Tuesday, December 3, 2019

Launch of Vol. 4 Eye on Athy's Past

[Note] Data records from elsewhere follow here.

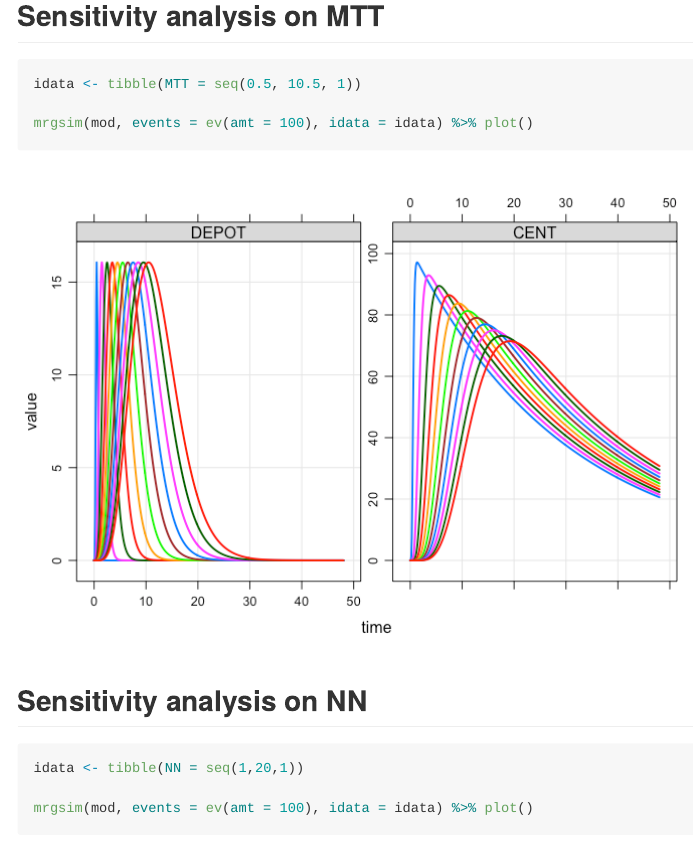
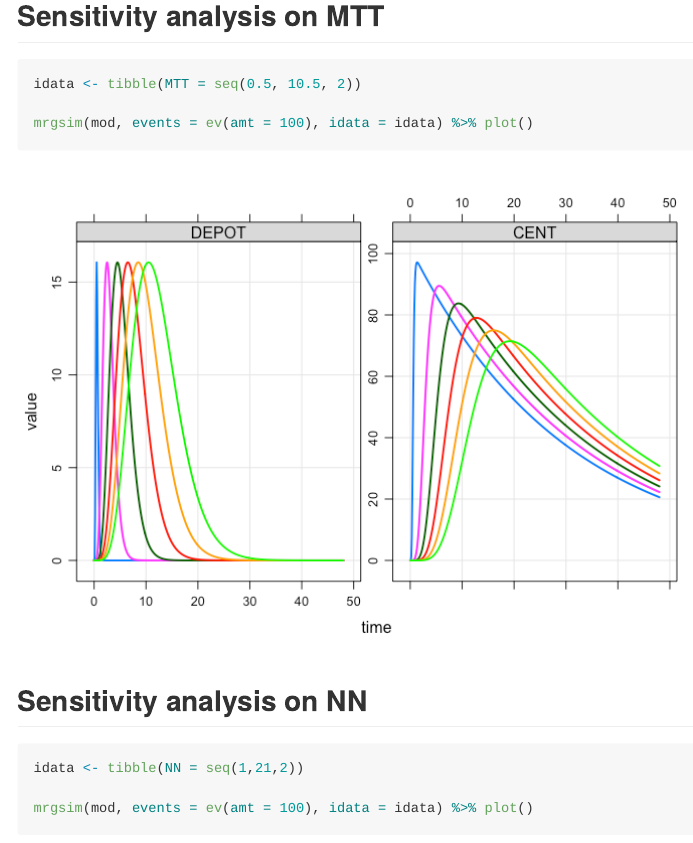
Before and after one commit to mrgsolve/gallery, an R Markdown document (absorption/transit.Rmd): the page in a window 1100 px wide, from 2150 px down, and a second part further down, joined at a grey line. The pictures show the output file absorption/transit.md that the author committed with the source, drawn offline in the style of GitHub.

Commit message:
tweak doc

````diff
--- a/absorption/transit.Rmd
+++ b/absorption/transit.Rmd
@@ -82,7 +82,7 @@ mrgsim(mod, ev(amt = 100)) %>% plot()
 
 ## Sensitivity analysis on MTT
 ```{r}
-idata <- tibble(MTT = seq(0.5, 10.5, 1))
+idata <- tibble(MTT = seq(0.5, 10.5, 2))
 
 mrgsim(mod, events = ev(amt = 100), idata = idata) %>% plot()
 ```
@@ -90,7 +90,7 @@ mrgsim(mod, events = ev(amt = 100), idata = idata) %>% plot()
 
 ## Sensitivity analysis on NN
 ```{r}
-idata <- tibble(NN = seq(1,20,1))
+idata <- tibble(NN = seq(1,21,2))
 
 mrgsim(mod, events = ev(amt = 100), idata = idata) %>% plot()
 ```
````
Also changed, not shown: absorption/img/transit-unnamed-chunk-5-1.png, absorption/img/transit-unnamed-chunk-6-1.png, absorption/transit.md.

This evening the 4th volume of ‘Eye on Athy’s Past’ will be launched in the Shackleton Museum, Town Hall, Athy at 8.00 p.m. Liam Kenny, Naas historian and writer, will launch the book which consists of articles written for the Kildare Nationalist between June 1999 and December 2000. Liam’s early working career mirrored my own as like myself he started his working life as a clerical officer in Kildare County Council. My entry into the Council services was in January 1961 and it was much later when Kevin joined. I had begun the next stage of my career as a Town Clerk before Liam appeared in St. Mary’s, Naas. Both of us would leave the local government service to pursue entirely different careers. Liam joined the Leinster Leader as a journalist and later still another change of career sees him today as Director of the Association of Irish Local Government. Liam and I have immersed ourselves in the local histories of our respective towns. He, as the founder member of Naas Local History Society has written and lectured extensively on the history of Nás na Ríogh. The Naas history group has done marvellous work in highlighting the little-known aspects of their town’s history in lectures and several publications over the years. Congratulations are due to Siobhan McNulty, daughter of Gretta and Frank, who last week was elected President of the Kildare Archaeological Society. The society, founded in 1891 by Lord Walter Fitzgerald, is one of the most prestigious societies in the country and Siobhan is the first Athy person to head up the society.